Antonia Susel claimed that her employer, Dix & Eaton, fired her after she alleged that her boss wanted to replace her with a man nearly half her age. Ms. Susel pursued numerous claims, included age and gender discrimination. Last week, a Cuyahoga County jury ruled in favor of Dix & Eaton on four of the five claims. The sole count on which Ms. Susel won – retaliation – brought with it a $1,032,000 verdict. Even though Dix & Eaton replaced Ms. Susel (age 59) by a 32-year-old man after she informed her boss that she did not intend to retire until age 66, the jury did not believe that her age or her gender motivated her termination. According to Ms. Susel’s attorneys (as reported by Olivera Perkins at cleveland.com), she was fired five months after she “went to the human resources manager … and said she felt she was being set up for a wrongful discharge because of her age.” That allegation netted her a $1 million verdict.

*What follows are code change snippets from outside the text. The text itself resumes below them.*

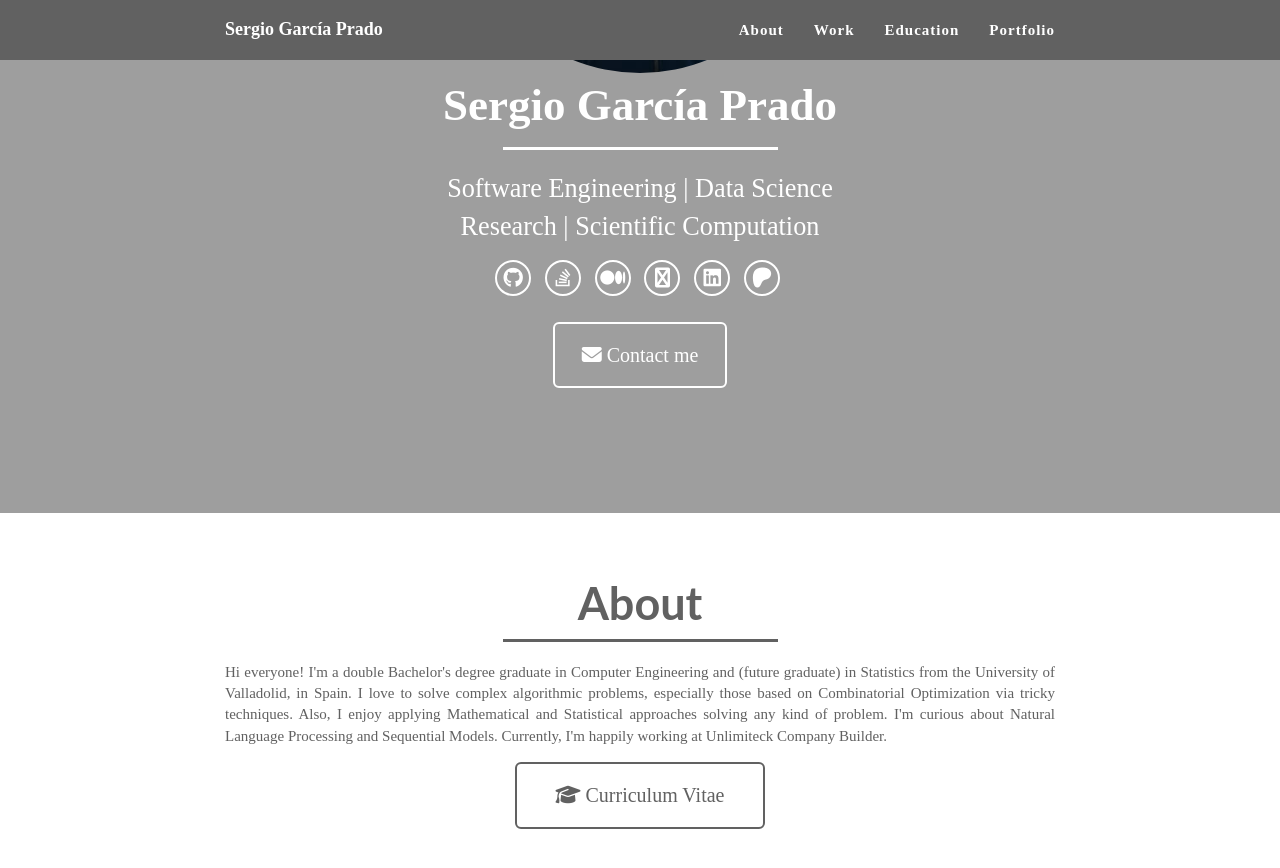
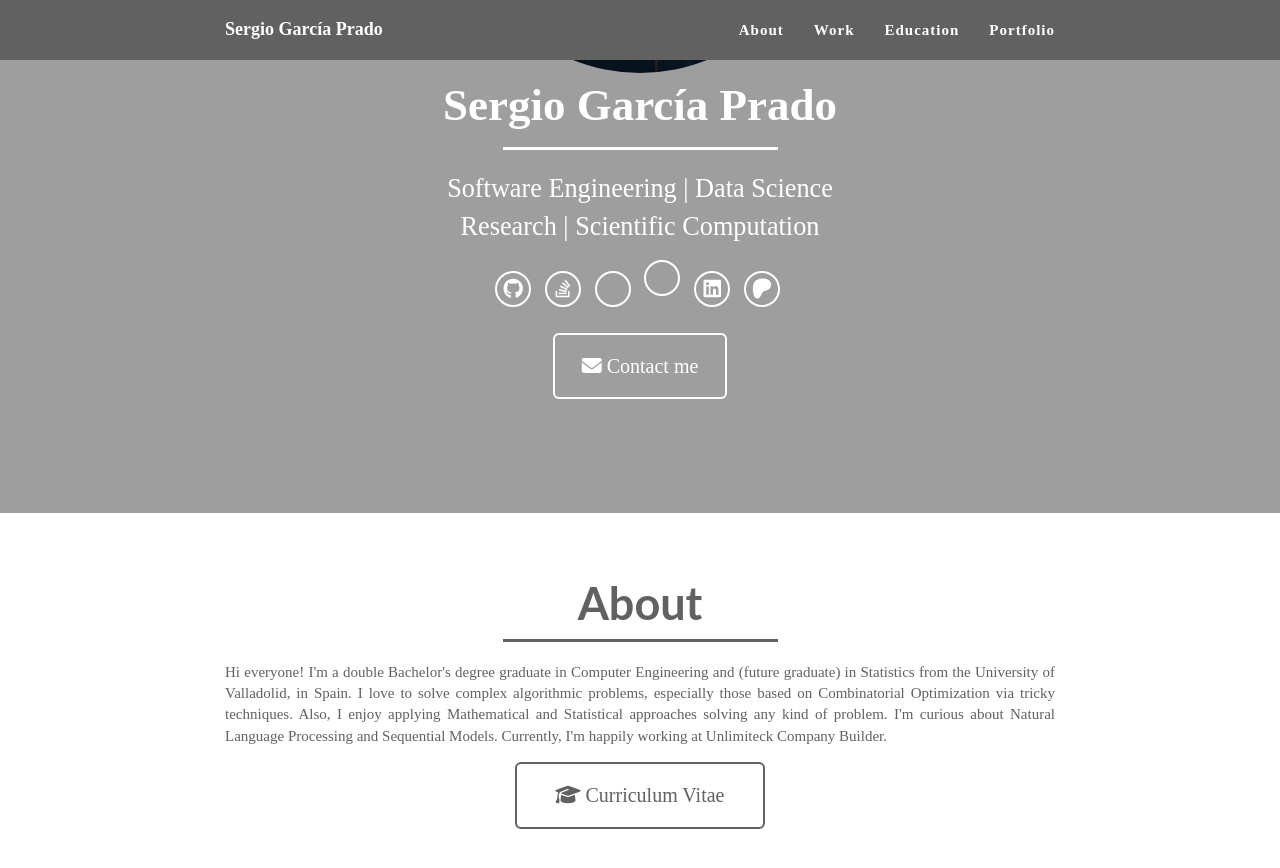
Before and after one commit to garciparedes/garciparedes.github.io, a Jekyll site: the page built from index.html, in a window 1280 px wide and 900 px high, scrolled down 387 px. Shown: the top 868 px of the window. Built offline with Jekyll 4.4.1, drawn with Linux system fonts in a browser that asks for light colours; nearby versions of some CDN libraries; a style sheet for code colours, icons or effects is not loaded.

Commit message:
Improved icons for social networks

```diff
--- a/_config.yml
+++ b/_config.yml
@@ -78,17 +78,23 @@
 
 # Social networks usernames (many more available: google-plus, flickr, dribbble, pinterest, instagram, tumblr, linkedin, etc.)
 social:
-  - title: github
+  - icon: fab fa-github
+    title: Github
     url: https://github.com/garciparedes
-  - title: stack-overflow
+  - icon: fab fa-stack-overflow
+    title: Stack Overflow
     url: https://stackoverflow.com/users/3921457
-  - title: medium
+  - icon: fab fa-Medium
+    title: Medium
     url: https://medium.com/@garciparedes
-  - title: graduation-cap
+  - icon: ai ai-google-scholar
+    title: Google Scholar
     url: https://scholar.google.com/citations?user=X3Mb7BAAAAAJ
-  - title: linkedin
+  - icon: fab fa-linkedin
+    title: LinkedIn
     url: https://www.linkedin.com/in/garciparedes/
-  - title: patreon
+  - icon: fab fa-patreon
+    title: Patreon
     url: https://www.patreon.com/garciparedes
 
 # Credits content
--- a/_includes/footer.html
+++ b/_includes/footer.html
@@ -8,8 +8,9 @@
           <ul class="list-inline">
             {% for network in site.social %}
             <li>
-              <a target="_blank" href="{{ network.url }}" class="btn-social btn-outline"><i
-                  class="fab fa-{{ network.title }}"></i></a>
+              <a target="_blank" href="{{ network.url }}" class="btn-social btn-outline">
+                <i class="{{ network.icon }}" title="{{ network.title }}"></i>
+              </a>
             </li>
             {% endfor %}
           </ul>
--- a/_includes/head.html
+++ b/_includes/head.html
@@ -24,6 +24,7 @@
   {% endif %}
 
   <!-- Custom Fonts -->
+  <link rel="stylesheet" href="https://cdn.rawgit.com/jpswalsh/academicons/master/css/academicons.min.css">
   <script src="https://kit.fontawesome.com/5f6010e7c7.js"></script>
   <link href="https://fonts.googleapis.com/css?family=Roboto" rel="stylesheet">
 
--- a/_includes/header.html
+++ b/_includes/header.html
@@ -12,8 +12,9 @@
           <ul class="list-inline">
             {% for network in site.social %}
             <li>
-              <a target="_blank" href="{{ network.url }}" class="btn-social btn-outline"><i
-                  class="fab fa-{{ network.title }}"></i></a>
+              <a target="_blank" href="{{ network.url }}" class="btn-social btn-outline">
+                <i class="{{ network.icon }}" title="{{ network.title }}"></i>
+              </a>
             </li>
             {% endfor %}
           </ul>
```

This verdict illustrates the risk posed by retaliation liability. No employee is bullet proof; merely lodging a complaint about discrimination does not guarantee a job-for-life. But, if you plan on firing an employee who has complained about discrimination or engaged in some other protected activity, make sure that you are protected by having performance problems or other legitimate grounds for the termination documented before the internal complaint.